## Data extracted from a collection
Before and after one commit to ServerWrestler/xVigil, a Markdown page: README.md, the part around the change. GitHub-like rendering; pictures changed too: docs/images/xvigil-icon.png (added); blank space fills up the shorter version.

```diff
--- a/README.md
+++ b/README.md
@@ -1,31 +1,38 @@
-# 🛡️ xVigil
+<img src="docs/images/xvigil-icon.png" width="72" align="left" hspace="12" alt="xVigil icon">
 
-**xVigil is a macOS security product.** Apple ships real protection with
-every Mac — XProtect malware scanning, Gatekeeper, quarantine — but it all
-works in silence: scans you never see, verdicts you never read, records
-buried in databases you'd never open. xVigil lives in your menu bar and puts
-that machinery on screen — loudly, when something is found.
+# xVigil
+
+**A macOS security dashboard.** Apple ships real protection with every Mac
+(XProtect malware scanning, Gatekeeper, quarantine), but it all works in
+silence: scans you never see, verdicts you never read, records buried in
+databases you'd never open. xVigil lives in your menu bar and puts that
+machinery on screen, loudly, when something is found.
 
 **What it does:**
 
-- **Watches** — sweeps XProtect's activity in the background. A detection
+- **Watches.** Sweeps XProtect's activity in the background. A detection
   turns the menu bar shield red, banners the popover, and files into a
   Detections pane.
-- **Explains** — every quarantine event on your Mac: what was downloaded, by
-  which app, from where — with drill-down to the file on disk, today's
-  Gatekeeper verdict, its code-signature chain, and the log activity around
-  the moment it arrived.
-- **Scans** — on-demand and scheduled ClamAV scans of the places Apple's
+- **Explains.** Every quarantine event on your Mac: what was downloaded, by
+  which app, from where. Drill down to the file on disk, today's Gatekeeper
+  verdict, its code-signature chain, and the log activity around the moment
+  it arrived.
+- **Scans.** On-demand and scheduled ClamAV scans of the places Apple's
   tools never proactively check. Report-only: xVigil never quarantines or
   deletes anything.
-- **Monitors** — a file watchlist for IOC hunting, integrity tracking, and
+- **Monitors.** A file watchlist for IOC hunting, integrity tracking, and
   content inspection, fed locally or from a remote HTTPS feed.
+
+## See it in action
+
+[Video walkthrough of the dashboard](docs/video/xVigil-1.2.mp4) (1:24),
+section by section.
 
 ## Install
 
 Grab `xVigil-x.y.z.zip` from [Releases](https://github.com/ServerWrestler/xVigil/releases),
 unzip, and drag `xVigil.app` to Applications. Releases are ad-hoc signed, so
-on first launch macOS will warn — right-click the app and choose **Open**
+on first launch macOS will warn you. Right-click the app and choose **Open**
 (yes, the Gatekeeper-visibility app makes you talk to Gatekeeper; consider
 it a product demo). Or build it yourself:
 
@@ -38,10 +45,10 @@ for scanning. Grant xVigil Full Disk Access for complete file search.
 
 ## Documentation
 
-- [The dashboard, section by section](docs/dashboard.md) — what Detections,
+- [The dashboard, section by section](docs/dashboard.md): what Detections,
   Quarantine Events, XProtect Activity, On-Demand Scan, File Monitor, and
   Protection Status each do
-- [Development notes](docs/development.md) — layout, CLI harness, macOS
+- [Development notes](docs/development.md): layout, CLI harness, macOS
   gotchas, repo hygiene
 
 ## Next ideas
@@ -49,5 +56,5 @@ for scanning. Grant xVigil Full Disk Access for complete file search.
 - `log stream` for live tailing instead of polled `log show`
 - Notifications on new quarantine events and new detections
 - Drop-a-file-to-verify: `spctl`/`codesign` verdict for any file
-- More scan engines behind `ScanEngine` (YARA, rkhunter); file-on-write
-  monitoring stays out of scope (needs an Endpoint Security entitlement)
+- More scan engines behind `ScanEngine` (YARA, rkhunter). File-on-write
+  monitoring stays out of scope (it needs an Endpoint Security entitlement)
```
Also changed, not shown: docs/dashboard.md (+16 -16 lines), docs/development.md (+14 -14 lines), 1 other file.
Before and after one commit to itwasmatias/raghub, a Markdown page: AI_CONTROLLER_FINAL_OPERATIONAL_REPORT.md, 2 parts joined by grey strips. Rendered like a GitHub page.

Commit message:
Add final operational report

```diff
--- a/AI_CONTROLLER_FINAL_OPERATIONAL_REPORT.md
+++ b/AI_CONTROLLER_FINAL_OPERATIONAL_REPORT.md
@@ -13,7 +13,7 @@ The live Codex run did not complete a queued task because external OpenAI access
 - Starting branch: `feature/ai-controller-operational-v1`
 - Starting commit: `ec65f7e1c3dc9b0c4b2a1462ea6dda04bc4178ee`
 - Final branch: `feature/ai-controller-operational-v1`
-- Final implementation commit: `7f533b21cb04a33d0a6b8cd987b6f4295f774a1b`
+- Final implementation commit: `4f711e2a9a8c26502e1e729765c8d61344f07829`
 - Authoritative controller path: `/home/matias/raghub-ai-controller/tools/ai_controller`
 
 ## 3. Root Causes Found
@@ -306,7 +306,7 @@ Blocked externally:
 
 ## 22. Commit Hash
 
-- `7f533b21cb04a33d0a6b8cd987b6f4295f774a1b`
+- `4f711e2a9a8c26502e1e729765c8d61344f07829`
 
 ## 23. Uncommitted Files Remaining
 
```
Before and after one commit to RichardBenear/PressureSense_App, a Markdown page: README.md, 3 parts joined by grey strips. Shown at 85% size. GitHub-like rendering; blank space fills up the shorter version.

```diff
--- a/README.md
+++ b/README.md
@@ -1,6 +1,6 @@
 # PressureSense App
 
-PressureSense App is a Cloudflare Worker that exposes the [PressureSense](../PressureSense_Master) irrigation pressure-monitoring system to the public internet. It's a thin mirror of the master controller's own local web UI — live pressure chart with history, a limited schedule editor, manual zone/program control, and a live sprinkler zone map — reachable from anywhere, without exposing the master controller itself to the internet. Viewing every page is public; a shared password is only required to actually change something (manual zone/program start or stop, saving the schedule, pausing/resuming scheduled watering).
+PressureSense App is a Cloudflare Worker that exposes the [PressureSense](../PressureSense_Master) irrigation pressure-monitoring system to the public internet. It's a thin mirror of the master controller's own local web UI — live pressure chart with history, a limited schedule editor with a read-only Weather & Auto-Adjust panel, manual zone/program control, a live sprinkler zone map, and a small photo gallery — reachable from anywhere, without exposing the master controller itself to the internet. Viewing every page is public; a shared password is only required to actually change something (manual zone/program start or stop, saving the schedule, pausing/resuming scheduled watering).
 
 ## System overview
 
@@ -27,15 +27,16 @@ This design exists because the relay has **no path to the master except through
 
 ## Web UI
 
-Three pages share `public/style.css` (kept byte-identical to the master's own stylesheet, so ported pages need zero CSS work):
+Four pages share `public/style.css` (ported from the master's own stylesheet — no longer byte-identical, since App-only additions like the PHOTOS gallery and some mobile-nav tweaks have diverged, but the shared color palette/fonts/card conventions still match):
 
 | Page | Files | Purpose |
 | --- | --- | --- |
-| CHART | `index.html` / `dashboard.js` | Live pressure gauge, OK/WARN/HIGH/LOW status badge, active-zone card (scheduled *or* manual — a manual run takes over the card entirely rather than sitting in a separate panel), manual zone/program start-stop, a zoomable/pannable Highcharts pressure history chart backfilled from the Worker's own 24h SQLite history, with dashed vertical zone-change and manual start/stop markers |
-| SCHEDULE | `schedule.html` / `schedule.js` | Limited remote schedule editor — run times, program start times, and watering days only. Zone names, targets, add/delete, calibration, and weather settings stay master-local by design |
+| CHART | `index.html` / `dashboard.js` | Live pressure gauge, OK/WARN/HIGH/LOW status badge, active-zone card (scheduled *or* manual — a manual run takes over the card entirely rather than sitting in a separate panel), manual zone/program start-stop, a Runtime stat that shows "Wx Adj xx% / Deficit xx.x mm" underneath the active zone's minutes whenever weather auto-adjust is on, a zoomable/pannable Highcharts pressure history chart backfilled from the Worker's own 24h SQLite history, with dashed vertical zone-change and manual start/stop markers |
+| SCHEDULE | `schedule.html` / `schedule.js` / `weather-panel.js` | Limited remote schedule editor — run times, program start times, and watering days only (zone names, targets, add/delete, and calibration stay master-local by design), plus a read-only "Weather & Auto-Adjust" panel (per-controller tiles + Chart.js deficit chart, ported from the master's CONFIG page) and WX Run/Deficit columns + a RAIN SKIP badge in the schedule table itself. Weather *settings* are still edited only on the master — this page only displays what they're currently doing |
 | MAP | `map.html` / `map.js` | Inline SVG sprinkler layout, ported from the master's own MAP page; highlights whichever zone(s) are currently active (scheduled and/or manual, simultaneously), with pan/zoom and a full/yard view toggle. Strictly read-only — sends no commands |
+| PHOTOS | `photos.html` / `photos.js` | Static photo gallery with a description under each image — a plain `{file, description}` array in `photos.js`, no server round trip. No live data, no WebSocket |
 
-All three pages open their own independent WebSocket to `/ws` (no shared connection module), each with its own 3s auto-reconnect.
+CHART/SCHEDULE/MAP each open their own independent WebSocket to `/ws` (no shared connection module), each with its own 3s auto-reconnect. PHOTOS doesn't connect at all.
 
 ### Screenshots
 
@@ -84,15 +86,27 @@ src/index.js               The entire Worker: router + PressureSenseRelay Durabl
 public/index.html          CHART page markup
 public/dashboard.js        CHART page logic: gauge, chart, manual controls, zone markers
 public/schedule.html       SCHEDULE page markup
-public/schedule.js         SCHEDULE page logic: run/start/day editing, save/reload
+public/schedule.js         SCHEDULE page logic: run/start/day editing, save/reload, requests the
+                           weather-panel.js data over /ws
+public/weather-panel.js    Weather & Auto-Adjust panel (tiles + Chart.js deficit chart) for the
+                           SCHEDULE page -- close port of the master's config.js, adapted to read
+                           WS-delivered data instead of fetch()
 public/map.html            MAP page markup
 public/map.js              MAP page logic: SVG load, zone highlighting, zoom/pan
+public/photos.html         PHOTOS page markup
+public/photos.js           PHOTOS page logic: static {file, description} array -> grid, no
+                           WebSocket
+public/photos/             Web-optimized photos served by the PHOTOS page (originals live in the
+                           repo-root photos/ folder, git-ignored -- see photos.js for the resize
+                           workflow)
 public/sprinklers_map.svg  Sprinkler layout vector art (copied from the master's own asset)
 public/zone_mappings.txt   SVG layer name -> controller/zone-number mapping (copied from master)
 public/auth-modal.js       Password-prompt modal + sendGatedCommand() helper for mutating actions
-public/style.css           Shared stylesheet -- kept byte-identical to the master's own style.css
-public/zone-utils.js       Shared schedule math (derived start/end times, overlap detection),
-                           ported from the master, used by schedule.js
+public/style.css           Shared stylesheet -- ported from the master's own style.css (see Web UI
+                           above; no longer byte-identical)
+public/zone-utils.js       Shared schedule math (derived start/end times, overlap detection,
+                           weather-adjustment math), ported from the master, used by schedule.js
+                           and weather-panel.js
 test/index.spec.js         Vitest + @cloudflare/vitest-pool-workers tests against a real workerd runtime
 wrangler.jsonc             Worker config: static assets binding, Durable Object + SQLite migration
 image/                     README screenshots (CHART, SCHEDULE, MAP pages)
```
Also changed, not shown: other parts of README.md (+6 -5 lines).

## Problem description
Count how many lines above include the word "README" and answer with that figure only.

## Result for this exercise
8